An authentication bypass in NSDP on the Netgear ProSafe GS105Ev2 gigabit switch is possible due to a password reset vulnerability.
NSDP is the proprietary Netgear Switch Discovery Protocol which manages and configures switches. The configuration is supposed to be password protected but a security researcher claims to have discovered that the authentication process can be bypassed if an attacker has access to the broadcast domain.
Benedikt Westermann, posting on Full Disclosure, gave it a CVSS score of 8.3 because of the authentication bypass. He said the vulnerability would enable an attacker to modify the configuration or flash another firmware to the switch.
NSDP is a stateless protocol. It is possible by sending a specially constructed packet to port 63322 at the IP of the switch to change the password to “test”.
The password portion of the packet has to be encrypted by XORing the password with the string “NtgrSmartSwitchRock” – if the password is longer than the secret, the secret is used again, Westermann said.
Following acknowledgement of a successful password reset, the attacker can access the configuration via /login.cgi or /loginhidden.cgi.
Westermann warned that the so-called encryption scheme for the password is broken: “The encryption string can easily be recovered by a simple XOR operation on a known password (NtgrSmartSwitchRock). Moreover, the Netgear Configuration Utility broadcasts the password to the network. Thus an attacker within the broadcast domain can eavesdrop and decode the password.”

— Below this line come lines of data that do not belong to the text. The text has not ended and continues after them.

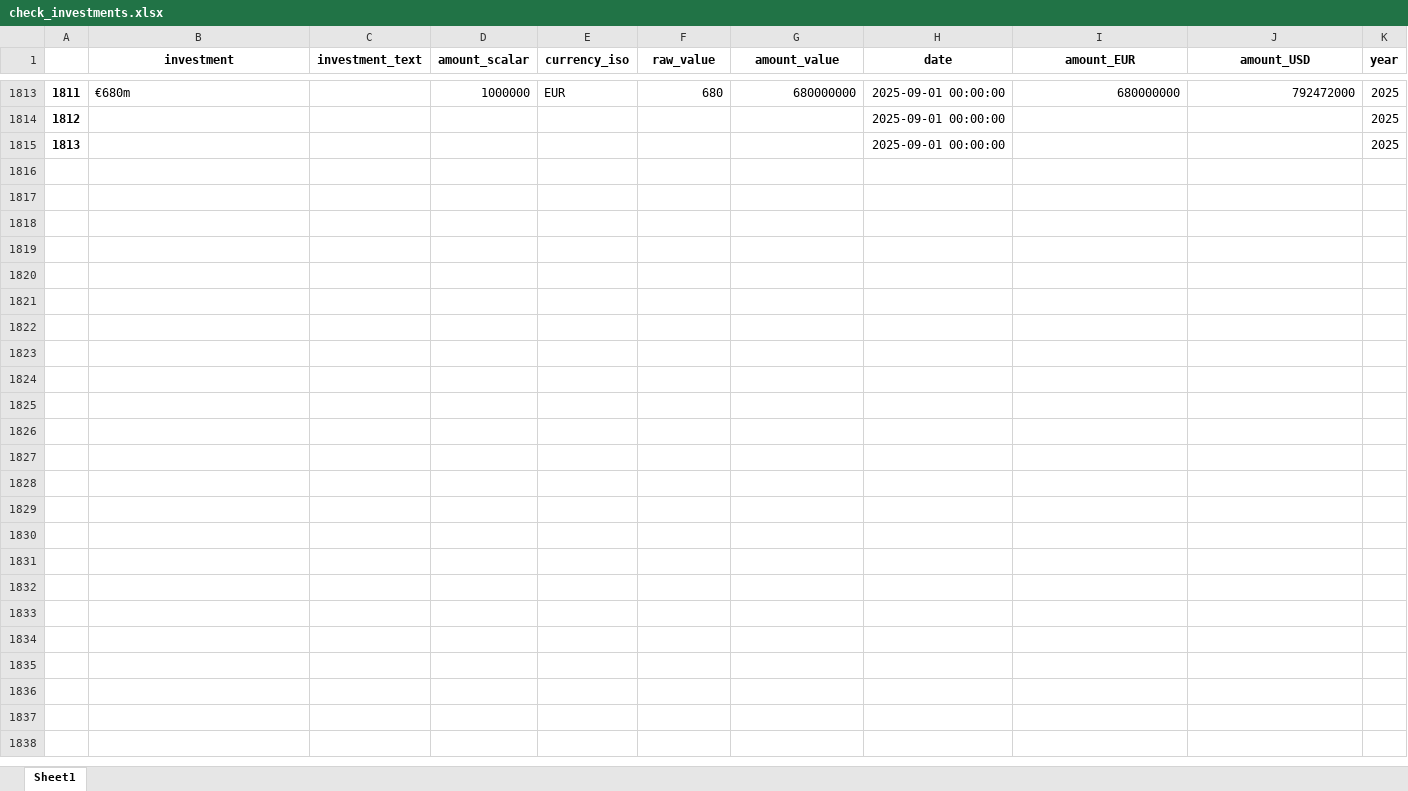
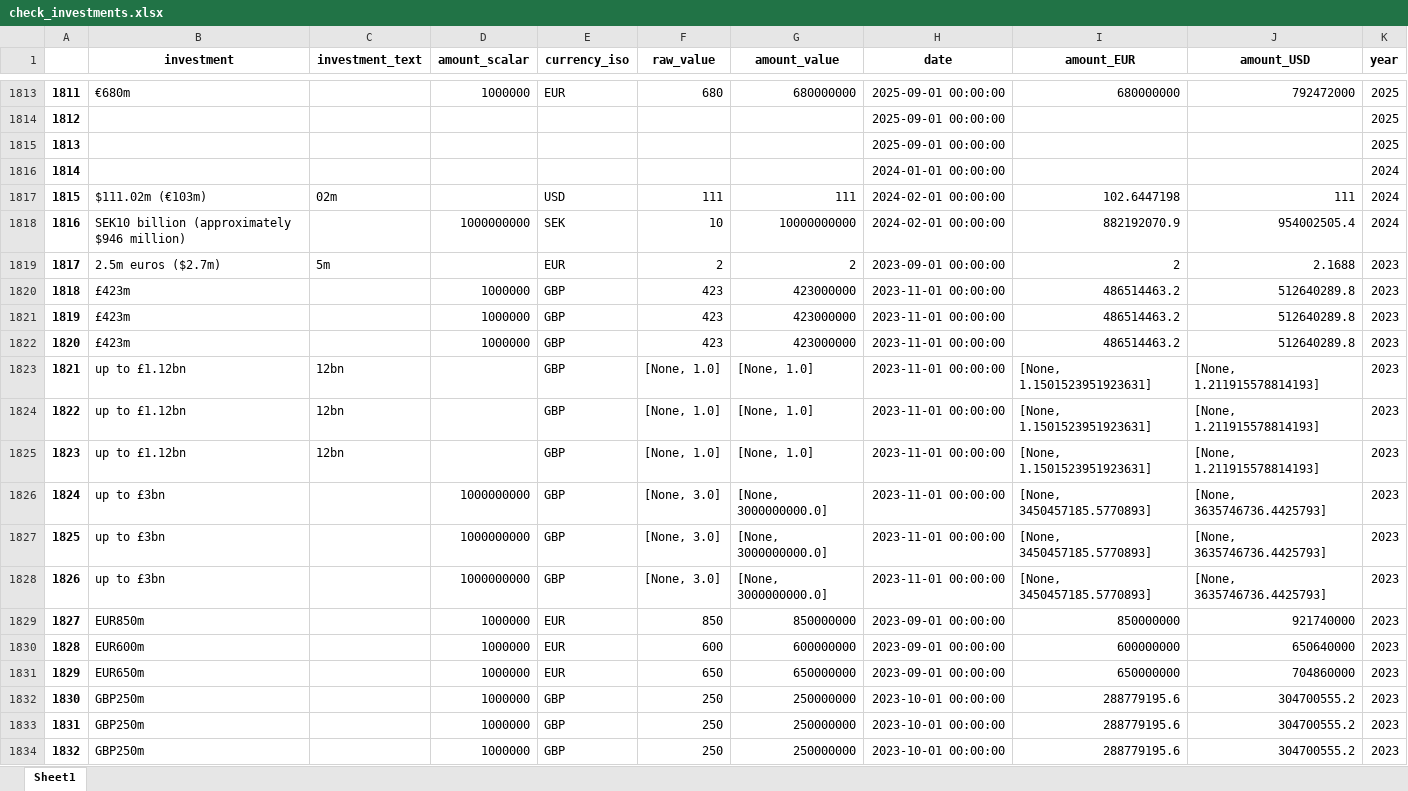
Before and after one commit to benmcwilliams/tuone-core, an Excel workbook: reconcile/storage/output/check_investments.xlsx, sheet Sheet1, drawn as a sheet; only a part is shown, gaps mark what is left out; values as stored, in another font and other column widths than the file's, no borders; the diff covers the shown part only; the diff names each change by its address in the sheet, - before the commit and + after, or states it on an @@ line.

```diff
--- a/reconcile/storage/output/check_investments.xlsx (sheet Sheet1)
+++ b/reconcile/storage/output/check_investments.xlsx (sheet Sheet1)
+row 1816: 1814 |  |  |  |  |  |  | 2024-01-01 00:00:00 |  |  | 2024
+row 1817: 1815 | $111.02m (€103m) | 02m |  | USD | 111 | 111 | 2024-02-01 00:00:00 | 102.6447198 | 111 | 2024
+row 1818: 1816 | SEK10 billion (approximately $946 million) |  | 1000000000 | SEK | 10 | 10000000000 | 2024-02-01 00:00:00 | 882192070.9 | 954002505.4 | 2024
+row 1819: 1817 | 2.5m euros ($2.7m) | 5m |  | EUR | 2 | 2 | 2023-09-01 00:00:00 | 2 | 2.1688 | 2023
+row 1820: 1818 | £423m |  | 1000000 | GBP | 423 | 423000000 | 2023-11-01 00:00:00 | 486514463.2 | 512640289.8 | 2023
+row 1821: 1819 | £423m |  | 1000000 | GBP | 423 | 423000000 | 2023-11-01 00:00:00 | 486514463.2 | 512640289.8 | 2023
+row 1822: 1820 | £423m |  | 1000000 | GBP | 423 | 423000000 | 2023-11-01 00:00:00 | 486514463.2 | 512640289.8 | 2023
+row 1823: 1821 | up to £1.12bn | 12bn |  | GBP | [None, 1.0] | [None, 1.0] | 2023-11-01 00:00:00 | [None, 1.1501523951923631] | [None, 1.211915578814193] | 2023
+row 1824: 1822 | up to £1.12bn | 12bn |  | GBP | [None, 1.0] | [None, 1.0] | 2023-11-01 00:00:00 | [None, 1.1501523951923631] | [None, 1.211915578814193] | 2023
+row 1825: 1823 | up to £1.12bn | 12bn |  | GBP | [None, 1.0] | [None, 1.0] | 2023-11-01 00:00:00 | [None, 1.1501523951923631] | [None, 1.211915578814193] | 2023
+row 1826: 1824 | up to £3bn |  | 1000000000 | GBP | [None, 3.0] | [None, 3000000000.0] | 2023-11-01 00:00:00 | [None, 3450457185.5770893] | [None, 3635746736.4425793] | 2023
+row 1827: 1825 | up to £3bn |  | 1000000000 | GBP | [None, 3.0] | [None, 3000000000.0] | 2023-11-01 00:00:00 | [None, 3450457185.5770893] | [None, 3635746736.4425793] | 2023
+row 1828: 1826 | up to £3bn |  | 1000000000 | GBP | [None, 3.0] | [None, 3000000000.0] | 2023-11-01 00:00:00 | [None, 3450457185.5770893] | [None, 3635746736.4425793] | 2023
+row 1829: 1827 | EUR850m |  | 1000000 | EUR | 850 | 850000000 | 2023-09-01 00:00:00 | 850000000 | 921740000 | 2023
+row 1830: 1828 | EUR600m |  | 1000000 | EUR | 600 | 600000000 | 2023-09-01 00:00:00 | 600000000 | 650640000 | 2023
+row 1831: 1829 | EUR650m |  | 1000000 | EUR | 650 | 650000000 | 2023-09-01 00:00:00 | 650000000 | 704860000 | 2023
+row 1832: 1830 | GBP250m |  | 1000000 | GBP | 250 | 250000000 | 2023-10-01 00:00:00 | 288779195.6 | 304700555.2 | 2023
+row 1833: 1831 | GBP250m |  | 1000000 | GBP | 250 | 250000000 | 2023-10-01 00:00:00 | 288779195.6 | 304700555.2 | 2023
+row 1834: 1832 | GBP250m |  | 1000000 | GBP | 250 | 250000000 | 2023-10-01 00:00:00 | 288779195.6 | 304700555.2 | 2023
```
Also changed, not shown: 14 added rows elsewhere in this sheet, reconcile/storage/output/capacities-debug.xlsx, reconcile/storage/output/capacities_plot.xlsx, 38 other files.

He also said that the web interface appears to be vulnerable to XSS, CSRF and insufficient protection of the password.Westermann said he notified Netgear in August 2015. Netgear confirmed the findings and a few weeks later informed him that there were no plans to fix the issues.